Exercise data:
▼

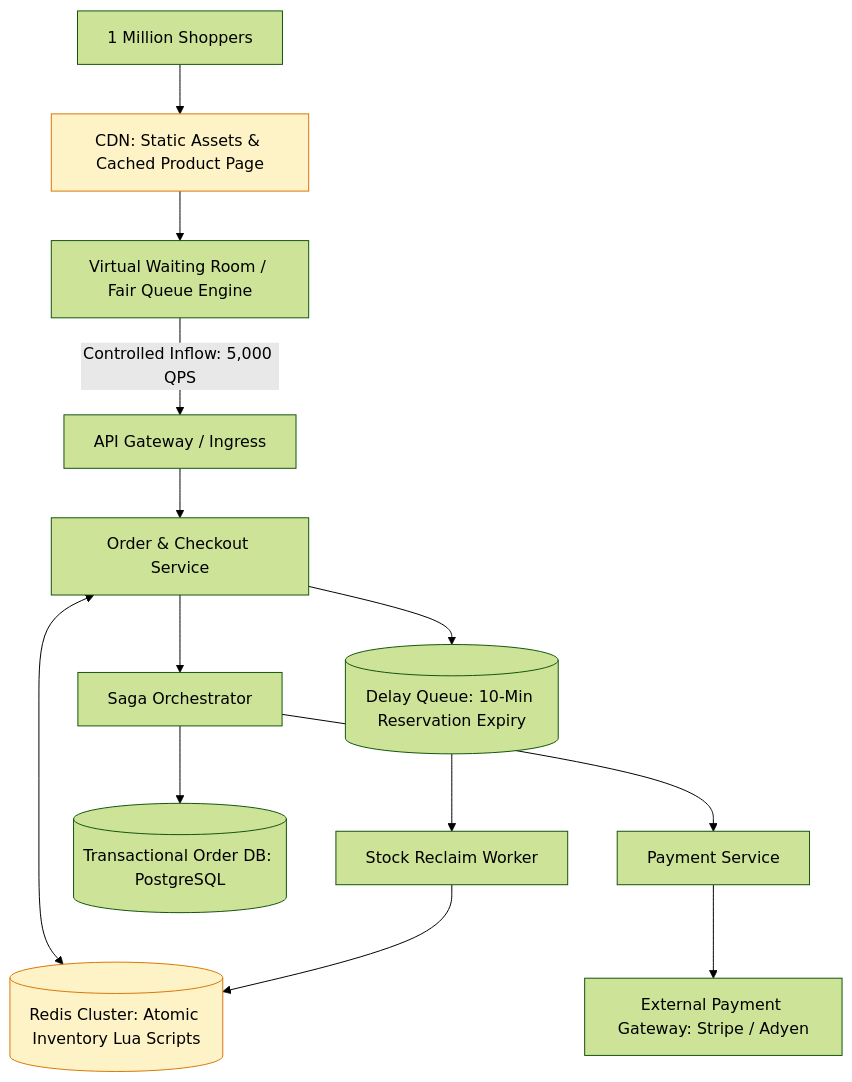
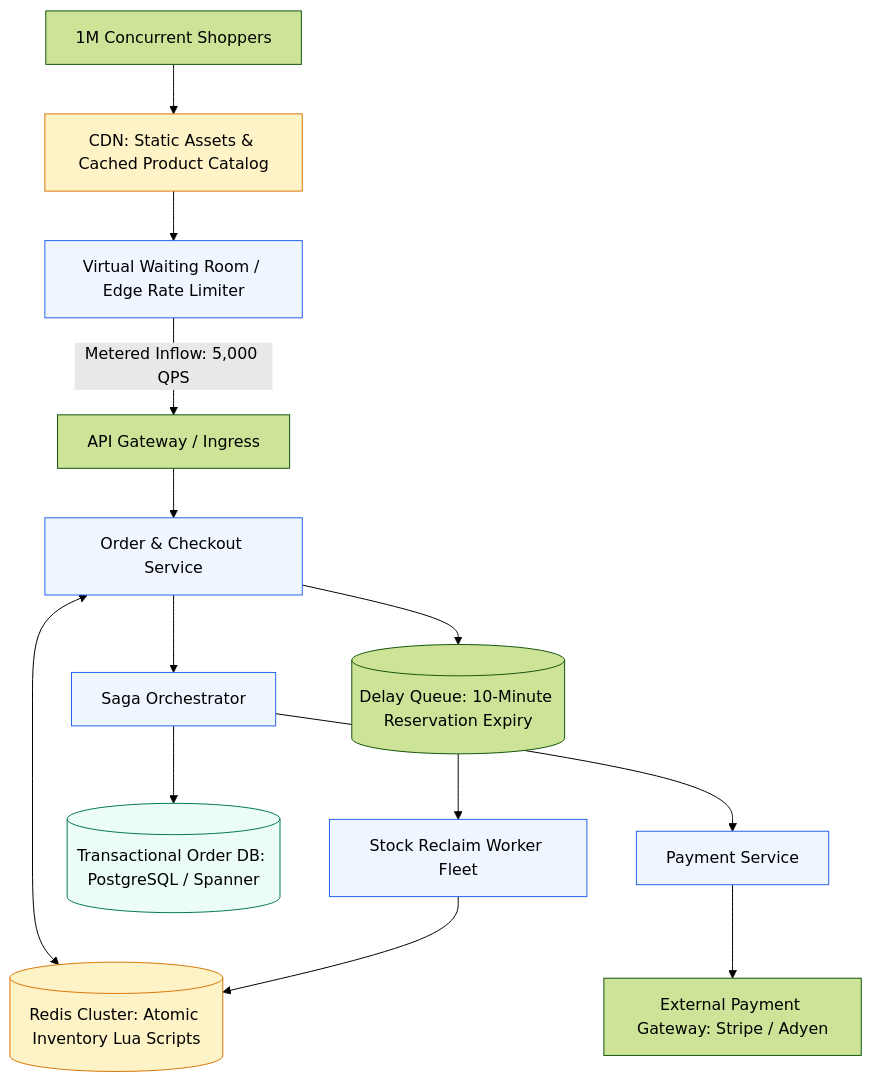
The second of 5 diagrams in 05-real-world-case-studies/05-distributed-ecommerce-checkout.md (kvai9826/system-design-for-program-managers), drawn with Mermaid (forest theme) before and after one commit. The commit also changed other lines of this file and 30 other files, not shown here.

````diff
--- a/05-real-world-case-studies/05-distributed-ecommerce-checkout.md
+++ b/05-real-world-case-studies/05-distributed-ecommerce-checkout.md
@@ -31,25 +68,27 @@
 ```mermaid
 flowchart TD
-    Shoppers[1 Million Shoppers] --> CDN[CDN: Static Assets & Cached Product Page]
-    CDN --> WaitingRoom[Virtual Waiting Room / Fair Queue Engine]
+    Shoppers[1M Concurrent Shoppers] --> CDN[CDN: Static Assets & Cached Product Catalog]
+    CDN --> WaitingRoom[Virtual Waiting Room / Edge Rate Limiter]
     
-    WaitingRoom -->|Controlled Inflow: 5,000 QPS| APIGW[API Gateway / Ingress]
+    WaitingRoom -->|Metered Inflow: 5,000 QPS| APIGW[API Gateway / Ingress]
     
     APIGW --> OrderSvc[Order & Checkout Service]
     OrderSvc <--> InventoryCache[(Redis Cluster: Atomic Inventory Lua Scripts)]
     OrderSvc --> SagaOrch[Saga Orchestrator]
 
     SagaOrch --> PaySvc[Payment Service]
-    PaySvc --> Stripe[External Payment Gateway: Stripe / Adyen]
+    PaySvc --> ExtGateway[External Payment Gateway: Stripe / Adyen]
     
-    SagaOrch --> OrderDB[(Transactional Order DB: PostgreSQL)]
+    SagaOrch --> OrderDB[(Transactional Order DB: PostgreSQL / Spanner)]
     
-    OrderSvc --> ExpireQueue[(Delay Queue: 10-Min Reservation Expiry)]
-    ExpireQueue --> ExpireWorker[Stock Reclaim Worker]
-    ExpireWorker --> InventoryCache
+    OrderSvc --> ExpireQueue[(Delay Queue: 10-Minute Reservation Expiry)]
+    ExpireQueue --> ReclaimWorker[Stock Reclaim Worker Fleet]
+    ReclaimWorker --> InventoryCache
 
-    classDef cdn fill:#fef3c7,stroke:#d97706,stroke-width:1px;
-    class DefDB fill:#ecfdf5,stroke:#047857,stroke-width:1px;
-    class CDN,InventoryCache cdn;
-    class OrderDB DefDB;
+    classDef cdnStyle fill:#fef3c7,stroke:#d97706,stroke-width:1px;
+    classDef dbStyle fill:#ecfdf5,stroke:#047857,stroke-width:1px;
+    classDef appStyle fill:#eff6ff,stroke:#2563eb,stroke-width:1px;
+    class CDN,InventoryCache cdnStyle;
+    class OrderDB dbStyle;
+    class WaitingRoom,OrderSvc,SagaOrch,PaySvc,ReclaimWorker appStyle;
 ```
````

▲

Work to be completed:
Print the preceding material over again exactly. Please leave the pictures out.

Output of the exercise:
The second of 5 diagrams in 05-real-world-case-studies/05-distributed-ecommerce-checkout.md (kvai9826/system-design-for-program-managers), drawn with Mermaid (forest theme) before and after one commit. The commit also changed other lines of this file and 30 other files, not shown here.

````diff
--- a/05-real-world-case-studies/05-distributed-ecommerce-checkout.md
+++ b/05-real-world-case-studies/05-distributed-ecommerce-checkout.md
@@ -31,25 +68,27 @@
 ```mermaid
 flowchart TD
-    Shoppers[1 Million Shoppers] --> CDN[CDN: Static Assets & Cached Product Page]
-    CDN --> WaitingRoom[Virtual Waiting Room / Fair Queue Engine]
+    Shoppers[1M Concurrent Shoppers] --> CDN[CDN: Static Assets & Cached Product Catalog]
+    CDN --> WaitingRoom[Virtual Waiting Room / Edge Rate Limiter]
     
-    WaitingRoom -->|Controlled Inflow: 5,000 QPS| APIGW[API Gateway / Ingress]
+    WaitingRoom -->|Metered Inflow: 5,000 QPS| APIGW[API Gateway / Ingress]
     
     APIGW --> OrderSvc[Order & Checkout Service]
     OrderSvc <--> InventoryCache[(Redis Cluster: Atomic Inventory Lua Scripts)]
     OrderSvc --> SagaOrch[Saga Orchestrator]
 
     SagaOrch --> PaySvc[Payment Service]
-    PaySvc --> Stripe[External Payment Gateway: Stripe / Adyen]
+    PaySvc --> ExtGateway[External Payment Gateway: Stripe / Adyen]
     
-    SagaOrch --> OrderDB[(Transactional Order DB: PostgreSQL)]
+    SagaOrch --> OrderDB[(Transactional Order DB: PostgreSQL / Spanner)]
     
-    OrderSvc --> ExpireQueue[(Delay Queue: 10-Min Reservation Expiry)]
-    ExpireQueue --> ExpireWorker[Stock Reclaim Worker]
-    ExpireWorker --> InventoryCache
+    OrderSvc --> ExpireQueue[(Delay Queue: 10-Minute Reservation Expiry)]
+    ExpireQueue --> ReclaimWorker[Stock Reclaim Worker Fleet]
+    ReclaimWorker --> InventoryCache
 
-    classDef cdn fill:#fef3c7,stroke:#d97706,stroke-width:1px;
-    class DefDB fill:#ecfdf5,stroke:#047857,stroke-width:1px;
-    class CDN,InventoryCache cdn;
-    class OrderDB DefDB;
+    classDef cdnStyle fill:#fef3c7,stroke:#d97706,stroke-width:1px;
+    classDef dbStyle fill:#ecfdf5,stroke:#047857,stroke-width:1px;
+    classDef appStyle fill:#eff6ff,stroke:#2563eb,stroke-width:1px;
+    class CDN,InventoryCache cdnStyle;
+    class OrderDB dbStyle;
+    class WaitingRoom,OrderSvc,SagaOrch,PaySvc,ReclaimWorker appStyle;
 ```
````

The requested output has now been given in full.